Wok of Love had some difficulties with program scheduling due to the North Korean-U.S. summit and the 2018 FIFA World Cup. Broadcasting was suspended those days and as a result the show’s total number of episodes decreased from 40 to 38 (half hour episodes). Unfortunately, that effected the ending’s flow which means not every situation has a total closing. I wondered, “What about… and…?” You may not think two less episodes would make a huge difference but we definitely feel the loss of that hour.
A big criticism I have of Wok of Life is that it has way too many editing “oops”. You know what I mean – hair over an ear and one second later it’s tucked behind, that sort of thing. I noticed small mistakes like that over and over again. Does it ruin the plot? Absolutely not, but it does make me think the directing and editing was very sloppy here and there.
The music in Wok of Love is nice but not a single song stood out, to me, as fantastic. Young-Jae from GOT7 sings the up-tempo At That Time, which has quite a bit of English in the lyrics. The main romantic songs are There’s Something performed by Jeong Se-Woon and Was It You sung by Baek A-Yeon. Kassy sings At Beginning of Love which has a very slight jazzy sound to it.
There are two main settings for the story – the Giant Hotel restaurant which is huge and quite posh, and Hungry Wok which is a nice but humble place.
Wok of Love is not perfect but it is extremely enjoyable and, let’s face it, isn’t that why we watch Kdramas in the first place?

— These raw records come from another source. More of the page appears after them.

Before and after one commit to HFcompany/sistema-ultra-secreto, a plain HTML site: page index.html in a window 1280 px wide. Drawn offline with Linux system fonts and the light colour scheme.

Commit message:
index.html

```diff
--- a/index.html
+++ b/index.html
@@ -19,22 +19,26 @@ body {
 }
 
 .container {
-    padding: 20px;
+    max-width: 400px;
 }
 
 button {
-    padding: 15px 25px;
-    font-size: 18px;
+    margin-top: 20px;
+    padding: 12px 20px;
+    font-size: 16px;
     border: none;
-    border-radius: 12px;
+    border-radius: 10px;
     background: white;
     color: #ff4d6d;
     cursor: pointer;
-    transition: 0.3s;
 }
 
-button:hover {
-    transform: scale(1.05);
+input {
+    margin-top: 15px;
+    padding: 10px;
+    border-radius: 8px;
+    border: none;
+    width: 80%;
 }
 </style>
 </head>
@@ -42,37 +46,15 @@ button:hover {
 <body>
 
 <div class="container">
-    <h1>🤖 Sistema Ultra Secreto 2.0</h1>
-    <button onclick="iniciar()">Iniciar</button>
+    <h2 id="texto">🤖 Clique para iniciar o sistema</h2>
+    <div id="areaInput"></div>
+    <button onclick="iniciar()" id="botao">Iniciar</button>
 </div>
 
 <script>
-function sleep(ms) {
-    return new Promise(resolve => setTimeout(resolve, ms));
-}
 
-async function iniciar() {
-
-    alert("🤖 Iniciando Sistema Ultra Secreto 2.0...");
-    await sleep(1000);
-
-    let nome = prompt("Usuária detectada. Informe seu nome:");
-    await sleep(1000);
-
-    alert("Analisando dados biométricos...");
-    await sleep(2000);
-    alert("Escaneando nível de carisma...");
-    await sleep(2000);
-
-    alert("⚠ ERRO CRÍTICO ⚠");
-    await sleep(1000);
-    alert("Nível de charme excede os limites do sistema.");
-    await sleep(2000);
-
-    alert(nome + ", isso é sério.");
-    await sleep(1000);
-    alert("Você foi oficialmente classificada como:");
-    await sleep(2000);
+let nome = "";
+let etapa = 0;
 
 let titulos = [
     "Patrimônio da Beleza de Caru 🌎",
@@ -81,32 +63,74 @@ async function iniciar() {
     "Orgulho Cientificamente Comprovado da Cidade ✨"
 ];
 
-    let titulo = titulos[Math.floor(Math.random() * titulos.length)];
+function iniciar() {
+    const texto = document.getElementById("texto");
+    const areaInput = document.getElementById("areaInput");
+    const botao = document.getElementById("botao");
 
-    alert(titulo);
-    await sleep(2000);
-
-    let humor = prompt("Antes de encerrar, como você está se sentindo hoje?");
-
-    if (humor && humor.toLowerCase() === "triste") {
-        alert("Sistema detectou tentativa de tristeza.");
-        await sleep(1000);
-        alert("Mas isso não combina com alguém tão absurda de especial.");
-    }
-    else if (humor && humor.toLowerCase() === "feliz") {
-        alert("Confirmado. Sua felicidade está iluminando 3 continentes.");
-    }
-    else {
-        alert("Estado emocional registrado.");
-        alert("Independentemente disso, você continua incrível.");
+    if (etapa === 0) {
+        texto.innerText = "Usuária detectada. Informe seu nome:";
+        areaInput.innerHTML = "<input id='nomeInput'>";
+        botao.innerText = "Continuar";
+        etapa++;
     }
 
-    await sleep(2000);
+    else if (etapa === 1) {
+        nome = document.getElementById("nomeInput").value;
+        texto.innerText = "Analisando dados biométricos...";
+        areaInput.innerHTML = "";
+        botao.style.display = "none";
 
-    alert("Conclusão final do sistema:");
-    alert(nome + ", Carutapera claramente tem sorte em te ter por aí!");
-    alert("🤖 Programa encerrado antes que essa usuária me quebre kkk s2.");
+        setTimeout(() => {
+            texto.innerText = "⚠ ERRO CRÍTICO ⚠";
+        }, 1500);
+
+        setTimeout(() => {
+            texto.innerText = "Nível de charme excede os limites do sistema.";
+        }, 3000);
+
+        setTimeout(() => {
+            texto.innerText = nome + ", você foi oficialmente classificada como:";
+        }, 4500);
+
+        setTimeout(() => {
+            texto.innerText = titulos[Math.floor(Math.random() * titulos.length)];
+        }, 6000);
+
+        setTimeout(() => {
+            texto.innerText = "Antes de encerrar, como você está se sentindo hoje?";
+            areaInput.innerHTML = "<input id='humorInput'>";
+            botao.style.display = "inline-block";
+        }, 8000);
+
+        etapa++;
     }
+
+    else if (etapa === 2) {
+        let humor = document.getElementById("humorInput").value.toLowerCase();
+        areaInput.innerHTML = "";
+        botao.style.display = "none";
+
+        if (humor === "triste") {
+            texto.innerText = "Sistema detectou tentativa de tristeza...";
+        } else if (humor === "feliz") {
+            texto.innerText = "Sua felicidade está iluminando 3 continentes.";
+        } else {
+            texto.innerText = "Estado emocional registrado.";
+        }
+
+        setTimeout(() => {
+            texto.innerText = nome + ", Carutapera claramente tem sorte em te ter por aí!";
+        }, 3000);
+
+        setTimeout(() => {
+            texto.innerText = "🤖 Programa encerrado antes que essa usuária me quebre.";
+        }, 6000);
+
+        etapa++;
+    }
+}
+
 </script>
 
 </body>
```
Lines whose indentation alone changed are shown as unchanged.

I’d love to find a Hungry Wok in my own town, in fact if the same people ran it as the ones in the drama, I think I’d even want to work there.
Fantastic acting that seems effortless
Delicious looking food
Good action sequences
Lots of “oops”
Not all issues receive a total ending